“Hats off to him, he’s come in and wants to give it a go; you’ve got to respect that,” said Brailsford. Did he really think it was a path to follow? “I’d like to think we’ll see more and more of it.” In any case, Brailsford doesn’t see Grand Tour double bids ending there, with Froome set to go for the Tour and Vuelta himself this summer. “And sooner or later somebody’s got to go for all three, too.”
Quintana following Valverde’s footsteps again and participating in all three Grand Tours in a single season seems a way off yet. And Movistar’s strategy with the Colombian has come a long way since 2013 when they simply dropped Quintana into the Tour to see how well he could do. But if Movistar’s idea in 2017 was to replicate Valverde’s Giro-Tour double with Quintana, team-mates say they have a primary asset in common.
“They’re two dramatically different riders,” team-mate Rory Sutherland, who’s ridden with Quintana in the Giro and with one or both Movistar leaders in three previous Grand Tours, told Procycling. “But one thing I’ve noticed with them, and maybe one or two other riders, is that they both have this killer instinct for winning. They’re like a dog when it grabs hold of something and refuses to let go. Nairo has it, Alejandro has it, Alberto [Contador] has it. When they get to that moment they’re like that dog, there’s no fear.
“Alberto was always the same, when he gets it into his head that he’s going for the win, it’s like ‘we’re going. I’m going all in,’ even if it doesn’t work. It’s not an instinct of knowing what to do in a particular moment, but they want to attack, they want to win. I like winning races too, but these guys, they need to win, it’s life to them.”
It’s coincidental that the Giro track record between 2014 and 2016 of the three riders Sutherland names - Quintana, Contador and Valverde - was a stunning one: two first places overall followed by a third. However, their joint Tour de France record in that period was rather more uneven, and none of them won it - which brings us back to why Quintana was at the Giro, and the effect it may have long-term. Quintana has already won the Giro in 2014 and the Vuelta in 2016, but after three podium finishes in the Tour and no victories, it’s clear where his sense of unfinished business must be the strongest. The question is, has the Giro helped or hindered him in that aim?

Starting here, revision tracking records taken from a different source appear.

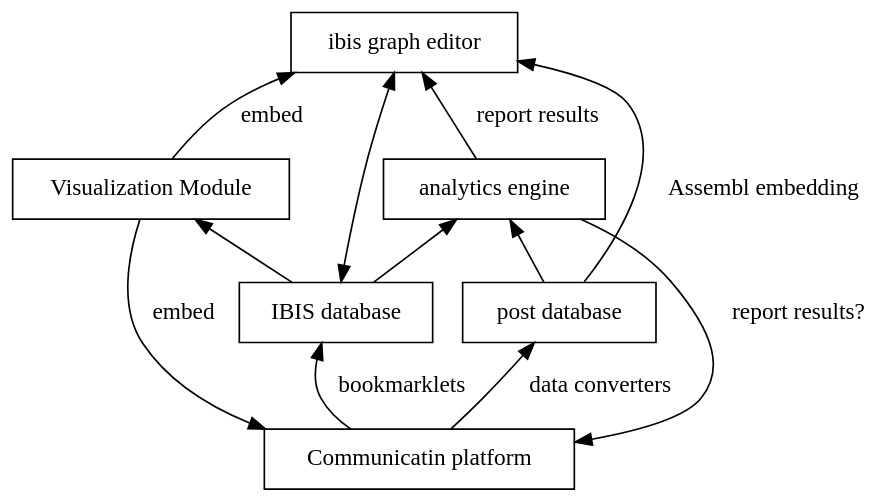
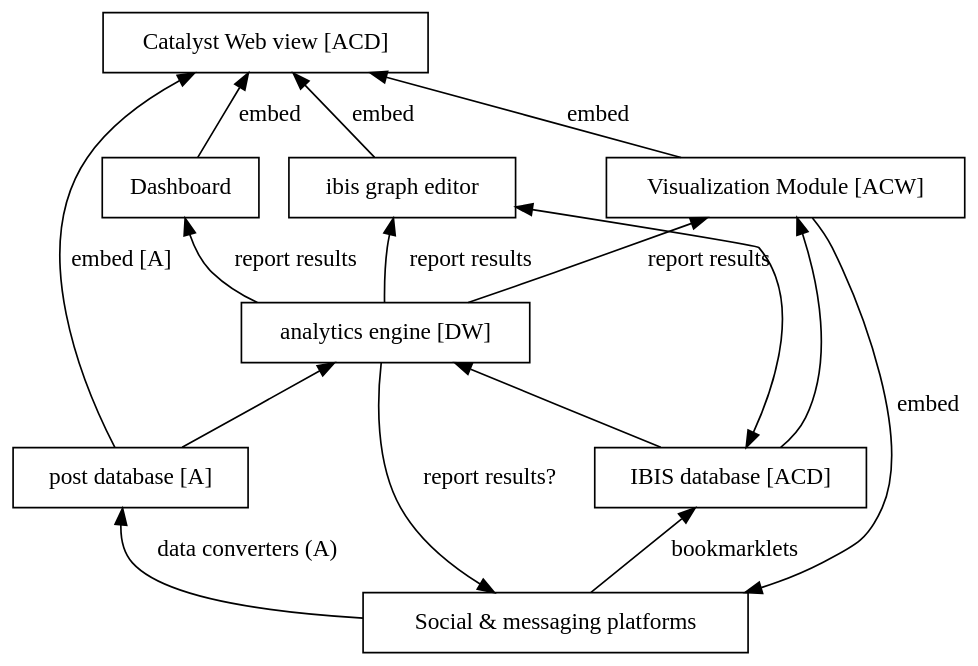
Before and after one commit to catalyst-fp7/documents: the first of 10 diagrams in interoperability/interoperability.md, drawn with Graphviz. The commit also changed other lines of this file and 4 other files, not shown here.

Commit message:
adding back the examples from the presentation. replace the graphviz machinery

````diff
--- a/interoperability/interoperability.md
+++ b/interoperability/interoperability.md
@@ -26,23 +26,29 @@
 ```graphviz
 digraph g {
     graph [bgcolor="transparent", rankdir="BT"] ;
-    node [fillcolor=white, style=filled,  shape=record];
-    comm [label="Communicatin platform"];
-    viz [label="Visualization Module"];
-    ibis [label="IBIS database"];
-    postdb [label="post database"];
-    analytics [label="analytics engine"];
+    node [fillcolor=white, style=filled,  shape=rectangle];
+    comm [label="Social & messaging platforms"];
+    dash [label="Dashboard"];
+    plat [label="Catalyst Web view [ACD]"];
+    viz [label="Visualization Module [ACW]"];
+    ibisdb [label="IBIS database [ACD]"];
+    postdb [label="post database [A]"];
+    analytics [label="analytics engine [DW]"];
     gred [label="ibis graph editor"];
-    comm->ibis [label="bookmarklets"];
-    comm->postdb [label="data converters"];
+    comm->ibisdb [label="bookmarklets"];
+    comm->postdb [label="data converters (A)"];
     viz->comm [label="embed"];
-    viz->gred [label="embed"];
+    gred->plat [label="embed"];
+    viz->plat [label="embed"];
+    dash->plat [label="embed"];
+    analytics->dash [label="report results"];
+    analytics->comm [label="report results?"];
+    analytics->viz [label="report results"];
     analytics->gred [label="report results"];
-    analytics->comm [label="report results?"];
-    ibis->viz;
-    ibis->gred [dir=both];
-    ibis->analytics;
+    ibisdb->viz;
+    ibisdb->gred [dir=both];
+    ibisdb->analytics;
     postdb->analytics;
-    postdb->gred [label="Assembl embedding"];
+    postdb->plat [label="embed [A]"];
 }
 ```
````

Nairo and Alejandro have this killer instinct for winning. They’re like a dog when it grabs hold of something
Quintana poses possibly the biggest threat to Froome at this year’s Tour de France